Ed the Happy Clown by Chester Brown (a libertarian Canadian, despite everything I said about Canada in blog entries one week ago today)

Blankets by Craig Thompson (Christianity vs. secularism in a romantic context, which sounds relevant somehow)

Boulevard of Broken Dreams by Kim Deitch (a hallucinated cat vs. an animator’s sanity)

I would have been tempted to ditch these (and my criteria) to get the latest from brilliant Bryan Talbot (who wrote my favorite comics miniseries of all time, The Adventures of Luther Arkwright), a steampunk crime thriller with talking animals called Grandeville, but it’s not out until November, and I need to finish up this comics-buying thing this month to avoid being a forty-year-old comics-reader.

So, speaking of the unstoppable progress of time, I went into Midtown Comics yesterday to make my penultimate paying comics acquisition — the death-themed Green Lantern #43 (about how Black Hand, first member of the zombie Black Lantern Corps, got his start as a death-obsessed child doing taxidermy, always a warning sign) and the equally death-themed All-Star Superman #1 (reprint) written by Grant Morrison (about an aging and resentful Lex Luthor deciding to take the seemingly immortal Superman out once and for all).

But get this: I’m carrying my copy of The Case for Big Government (a hardcover, despite the author, apparently erroneously, telling me it’s out in paperback), and the Midtown Comics clerk, for the first time ever, asks what I’m reading, so I tell him, adding cautiously (since it’s New York and the population is literally about 83% Democrat) that I don’t expect to agree with it.  To my surprise, he says, “I don’t like big government either” — and recommends that I get Pete Bagge’s new anthology of his libertarian comics from Reason, Everybody Is Stupid Except for Me.  And so now that simply has to be the thing I get with my $20 credit, with all apologies to the other contestants.

P.S. Oddly enough, I also now recall that when, slightly tipsy, I went to a comics shop after seeing the author of The Case for Big Government speak (the night he asked me to read the book), the one libertarian-sounding guy in the audience besides me (he was actually a Republican) popped up in the comics shop as well.  A mysteriously related constellation of mental patterns is clearly at work — all leading inexorably to one grand unified truth.

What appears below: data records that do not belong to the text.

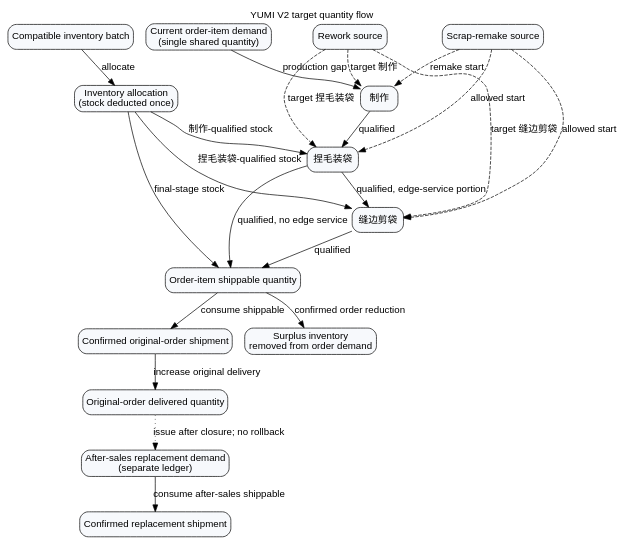
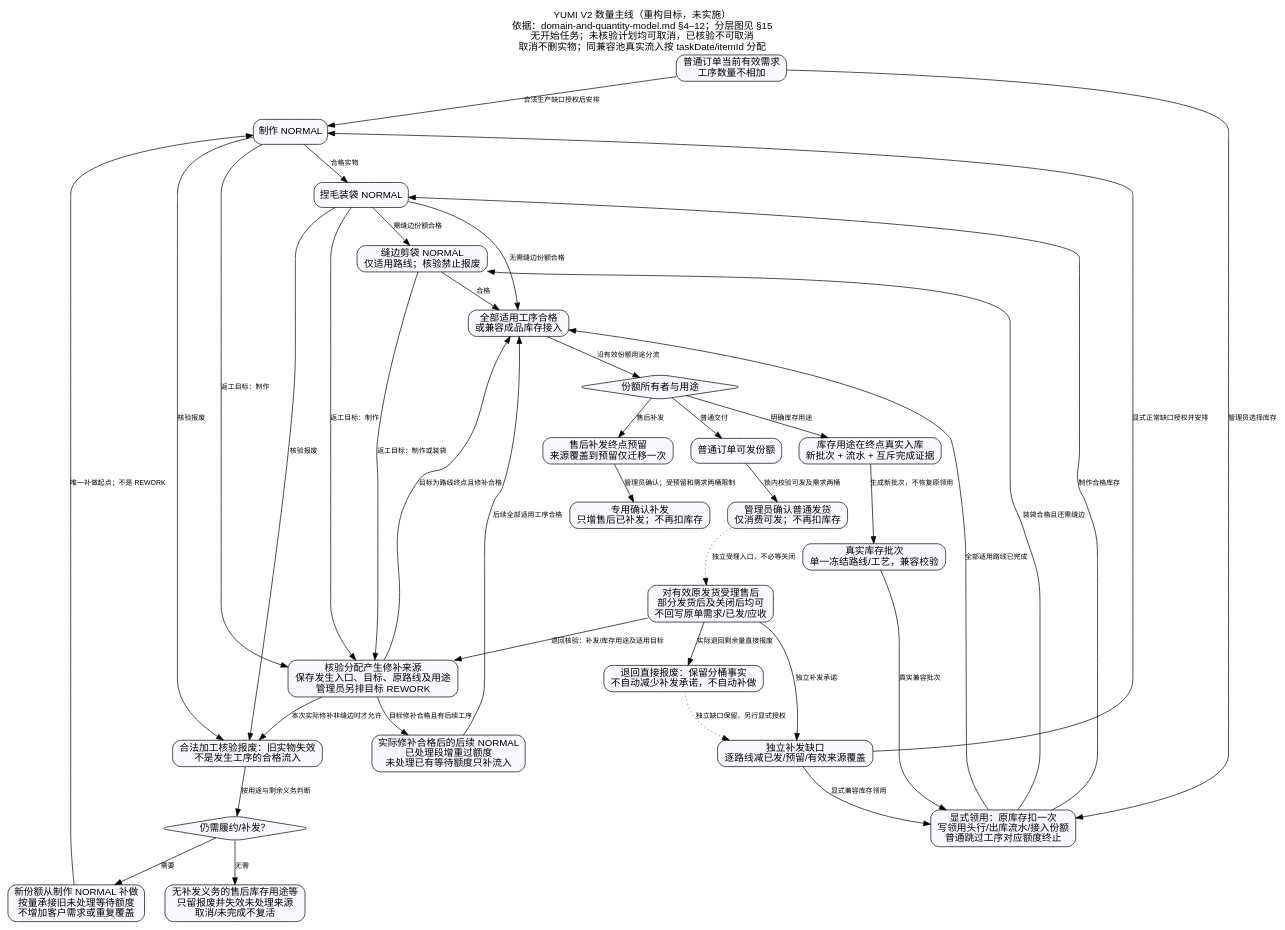
The diagram in docs/architecture/quantity-flow.dot (315538867/YUMI-V2), drawn with Graphviz before and after one commit. The commit also changed 34 other files, not shown here.

```diff
--- a/docs/architecture/quantity-flow.dot
+++ b/docs/architecture/quantity-flow.dot
@@ -1,46 +1,67 @@
 digraph YumiQuantityFlow {
-  graph [rankdir=TB, fontname="Arial", label="YUMI V2 target quantity flow", labelloc=t];
+  graph [rankdir=TB, fontname="Arial", nodesep=0.35, ranksep=0.6,
+    label="YUMI V2 数量主线（重构目标，未实施）\n依据：domain-and-quantity-model.md §4–12；分层图见 §15\n无开始任务；未核验计划均可取消，已核验不可取消\n取消不删实物；同兼容池真实流入按 taskDate/itemId 分配", labelloc=t];
   node [shape=box, style="rounded,filled", fillcolor="#F7F9FC", fontname="Arial"];
-  edge [fontname="Arial"];
+  edge [fontname="Arial", fontsize=10];
 
-  orderDemand [label="Current order-item demand\n(single shared quantity)"];
-  make [label="制作"];
-  bag [label="捏毛装袋"];
-  edgeWork [label="缝边剪袋"];
-  shippable [label="Order-item shippable quantity"];
-  shipment [label="Confirmed original-order shipment"];
-  customer [label="Original-order delivered quantity"];
+  demand [label="普通订单当前有效需求\n工序数量不相加"];
+  make [label="制作 NORMAL"];
+  bag [label="捏毛装袋 NORMAL"];
+  seam [label="缝边剪袋 NORMAL\n仅适用路线；核验禁止报废"];
+  terminal [label="全部适用工序合格\n或兼容成品库存接入"];
+  purpose [shape=diamond, label="份额所有者与用途"];
+  shippable [label="普通订单可发份额"];
+  shipment [label="管理员确认普通发货\n仅消费可发；不再扣库存"];
+  afterSales [label="对有效原发货受理售后\n部分发货后及关闭后均可\n不回写原单需求/已发/应收"];
+  repair [label="核验分配产生修补来源\n保存发生入口、目标、原路线及用途\n管理员另排目标 REWORK"];
+  onward [label="实际修补合格后的后续 NORMAL\n已处理段增重过额度\n未处理已有等待额度只补流入"];
+  scrap [label="合法加工核验报废：旧实物失效\n不是发生工序的合格流入"];
+  returnScrap [label="退回直接报废：保留分桶事实\n不自动减少补发承诺，不自动补做"];
+  obligation [shape=diamond, label="仍需履约/补发？"];
+  remake [label="新份额从制作 NORMAL 补做\n按量承接旧未处理等待额度\n不增加客户需求或重复覆盖"];
+  retired [label="无补发义务的售后库存用途等\n只留报废并失效未处理来源\n取消/未完成不复活"];
+  inventory [label="真实库存批次\n单一冻结路线/工艺，兼容校验"];
+  allocation [label="显式领用：原库存扣一次\n写领用头行/出库流水/接入份额\n普通跳过工序对应额度终止"];
+  receipt [label="库存用途在终点真实入库\n新批次 + 流水 + 互斥完成证据"];
+  gap [label="独立补发缺口\n逐路线减已发/预留/有效来源覆盖"];
+  reserve [label="售后补发终点预留\n来源覆盖到预留仅迁移一次"];
+  replacement [label="专用确认补发\n只增售后已补发；不再扣库存"];
 
-  inventory [label="Compatible inventory batch"];
-  inventoryAllocation [label="Inventory allocation\n(stock deducted once)"];
-  rework [label="Rework source"];
-  remake [label="Scrap-remake source"];
-
-  surplus [label="Surplus inventory\nremoved from order demand"];
-  afterSales [label="After-sales replacement demand\n(separate ledger)"];
-  replacement [label="Confirmed replacement shipment"];
-
-  orderDemand -> make [label="production gap"];
-  make -> bag [label="qualified"];
-  bag -> shippable [label="qualified, no edge service"];
-  bag -> edgeWork [label="qualified, edge-service portion"];
-  edgeWork -> shippable [label="qualified"];
-  shippable -> shipment [label="consume shippable"];
-  shipment -> customer [label="increase original delivery"];
-
-  inventory -> inventoryAllocation [label="allocate"];
-  inventoryAllocation -> bag [label="制作-qualified stock"];
-  inventoryAllocation -> edgeWork [label="捏毛装袋-qualified stock"];
-  inventoryAllocation -> shippable [label="final-stage stock"];
-
-  rework -> make [style=dashed, label="target 制作"];
-  rework -> bag [style=dashed, label="target 捏毛装袋"];
-  rework -> edgeWork [style=dashed, label="target 缝边剪袋"];
-  remake -> make [style=dashed, label="remake start"];
-  remake -> bag [style=dashed, label="allowed start"];
-  remake -> edgeWork [style=dashed, label="allowed start"];
-
-  shippable -> surplus [label="confirmed order reduction"];
-  customer -> afterSales [style=dotted, label="issue after closure; no rollback"];
-  afterSales -> replacement [label="consume after-sales shippable"];
+  demand -> make [label="合法生产缺口授权后安排"];
+  demand -> allocation [label="管理员选择库存"];
+  inventory -> allocation [label="真实兼容批次"];
+  allocation -> bag [label="制作合格库存"];
+  allocation -> seam [label="装袋合格且还需缝边"];
+  allocation -> terminal [label="全部适用路线已完成"];
+  make -> bag [label="合格实物"];
+  bag -> seam [label="需缝边份额合格"];
+  bag -> terminal [label="无需缝边份额合格"];
+  seam -> terminal [label="合格"];
+  terminal -> purpose [label="沿有效份额用途分流"];
+  purpose -> shippable [label="普通交付"];
+  purpose -> reserve [label="售后补发"];
+  purpose -> receipt [label="明确库存用途"];
+  receipt -> inventory [label="生成新批次，不恢复原领用"];
+  shippable -> shipment [label="锁内校验可发及需求两桶"];
+  shipment -> afterSales [style=dotted, label="独立受理入口，不必等关闭"];
+  afterSales -> gap [label="独立补发承诺"];
+  afterSales -> repair [label="退回核验：补发/库存用途及适用目标"];
+  afterSales -> returnScrap [label="实际退回剩余量直接报废"];
+  returnScrap -> gap [style=dotted, label="独立缺口保留，另行显式授权"];
+  gap -> make [label="显式正常缺口授权并安排"];
+  gap -> allocation [label="显式兼容库存领用"];
+  make -> repair [label="返工目标：制作"];
+  bag -> repair [label="返工目标：制作"];
+  seam -> repair [label="返工目标：制作或装袋"];
+  repair -> onward [label="目标修补合格且有后续工序"];
+  repair -> terminal [label="目标为路线终点且修补合格"];
+  onward -> terminal [label="后续全部适用工序合格"];
+  make -> scrap [label="核验报废"];
+  bag -> scrap [label="核验报废"];
+  repair -> scrap [label="本次实际修补非缝边时才允许"];
+  scrap -> obligation [label="按用途与剩余义务判断"];
+  obligation -> remake [label="需要"];
+  obligation -> retired [label="无需"];
+  remake -> make [label="唯一补做起点；不是 REWORK"];
+  reserve -> replacement [label="管理员确认；受预留和需求两桶限制"];
 }
```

Bill R said...

A review of “The Case for Big Government”

Todd Seavey said...

I think this is the first time David Gordon has been mentioned on this blog, which is a terrible oversight, obviously — and his relentless and sometimes hilarious nitpicking-but-correct style should be a model for clear thinkers everywhere.

I haven’t finished _The Case for Big Government_ yet but had already thought to myself “I have a feeling I’m going to have to use the phrase _post hoc ergo propter hoc_.” Gordon has beaten me to it — and if people really took his review to heart, support for government would evaporate, along with most colleges’ econ departments and the career of Paul Krugman, the NYT psychohistorian.

While it crosses my mind, though, on matters not as easily amenable to econ theorizing, such as the social side effects of immigration, some of the Mises Institute crowd (prone to oppose immigration for paleo reasons) might want to at least delve into stats long enough to mull over observations like this:

Bill R said...

I’m mostly on the Walter Block side of the immigration debate (

I also don’t buy the cultural critiques. I do have a concern about voting patterns and general border security. We do currently live in a social democracy where the only restraint is a general aversion, based on history and self interest, to Euro-style big government. An aversion typically not shared by those with lower income…which make up the bulk of current immigrants.

On immigration if I had my way a decent political compromise could be a flat “entry fee” for a green card to deter free loaders and capture part of the “coyote” black market as a source of revenue (with a larger cuts in other taxes of course). Also strict enforcement of the various resident alien clauses i.e. commit a felony…get deported. And passing an English citizenship test for voting privileges.

Not perfect but a decent compromise without a whole lot of micromanagement.